ASSIGNMENT -> Search the data below for the line containing "1900 --> 2500", then please set down that line and all remaining ones exactly as written.

MATERIAL PROVIDED ->
· · · · · · ·

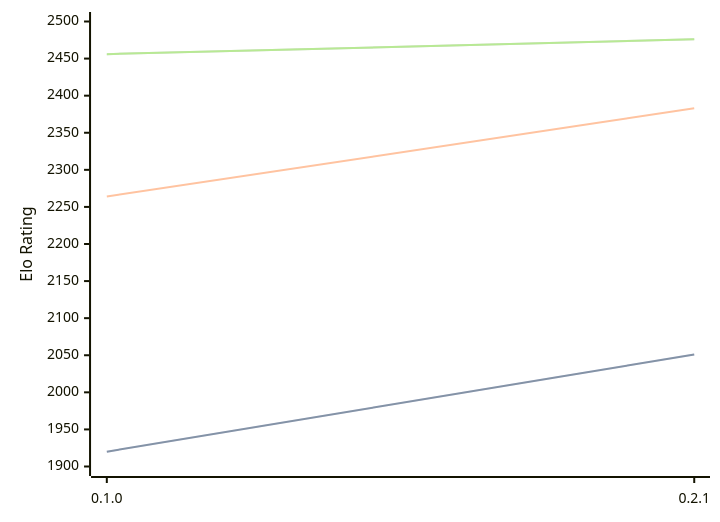
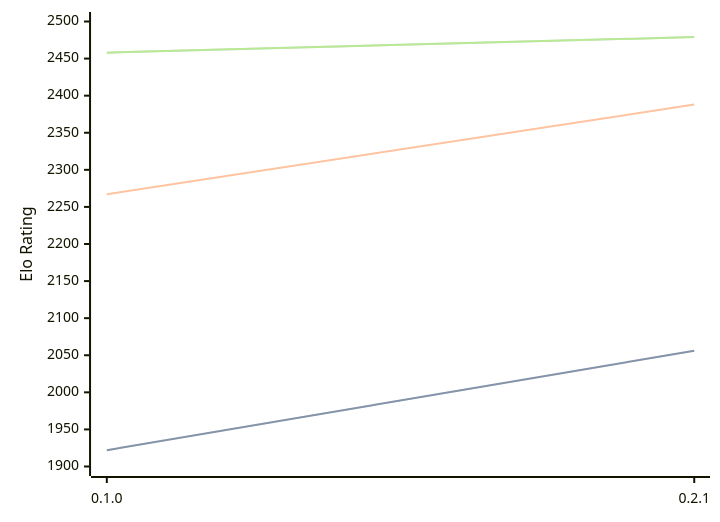
The diagram in engines/Sykora.md (computer-chess-index/cci), drawn with Mermaid before and after one commit. The commit also changed other lines of this file, not shown here.

Commit message:
Update CCI Ratings (ELO VLTC) - 2026-04-30

````diff
--- a/engines/Sykora.md
+++ b/engines/Sykora.md
@@ -33,11 +33,11 @@
 ```mermaid
 %%{init: {"theme":"base","themeVariables":{"seriesColors:['#a3a3a3','#222221','#faa371']}}}%%
 xychart-beta
   x-axis ["0.1.0", "0.2.1"]
   y-axis "Elo Rating" 1900 --> 2500
-  line "STC (8.0+0.08s)" [1920, 2051]
-  line "STC (8.0+0.08s)" [1920, 2051]
-  line "LTC (60.0+0.60s)" [2264, 2383]
-  line "VLTC (2m24s+1.12s)" [2456, 2476]
-  line "VLTC (2m24s+1.12s)" [2456, 2476]
+  line "STC (8.0+0.08s)" [1922, 2056]
+  line "STC (8.0+0.08s)" [1922, 2056]
+  line "LTC (60.0+0.60s)" [2267, 2388]
+  line "VLTC (2m24s+1.12s)" [2458, 2479]
+  line "VLTC (2m24s+1.12s)" [2458, 2479]
 ```
````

· · · · · · ·

RESPONSE AREA ->
   y-axis "Elo Rating" 1900 --> 2500
-  line "STC (8.0+0.08s)" [1920, 2051]
-  line "STC (8.0+0.08s)" [1920, 2051]
-  line "LTC (60.0+0.60s)" [2264, 2383]
-  line "VLTC (2m24s+1.12s)" [2456, 2476]
-  line "VLTC (2m24s+1.12s)" [2456, 2476]
+  line "STC (8.0+0.08s)" [1922, 2056]
+  line "STC (8.0+0.08s)" [1922, 2056]
+  line "LTC (60.0+0.60s)" [2267, 2388]
+  line "VLTC (2m24s+1.12s)" [2458, 2479]
+  line "VLTC (2m24s+1.12s)" [2458, 2479]
 ```
````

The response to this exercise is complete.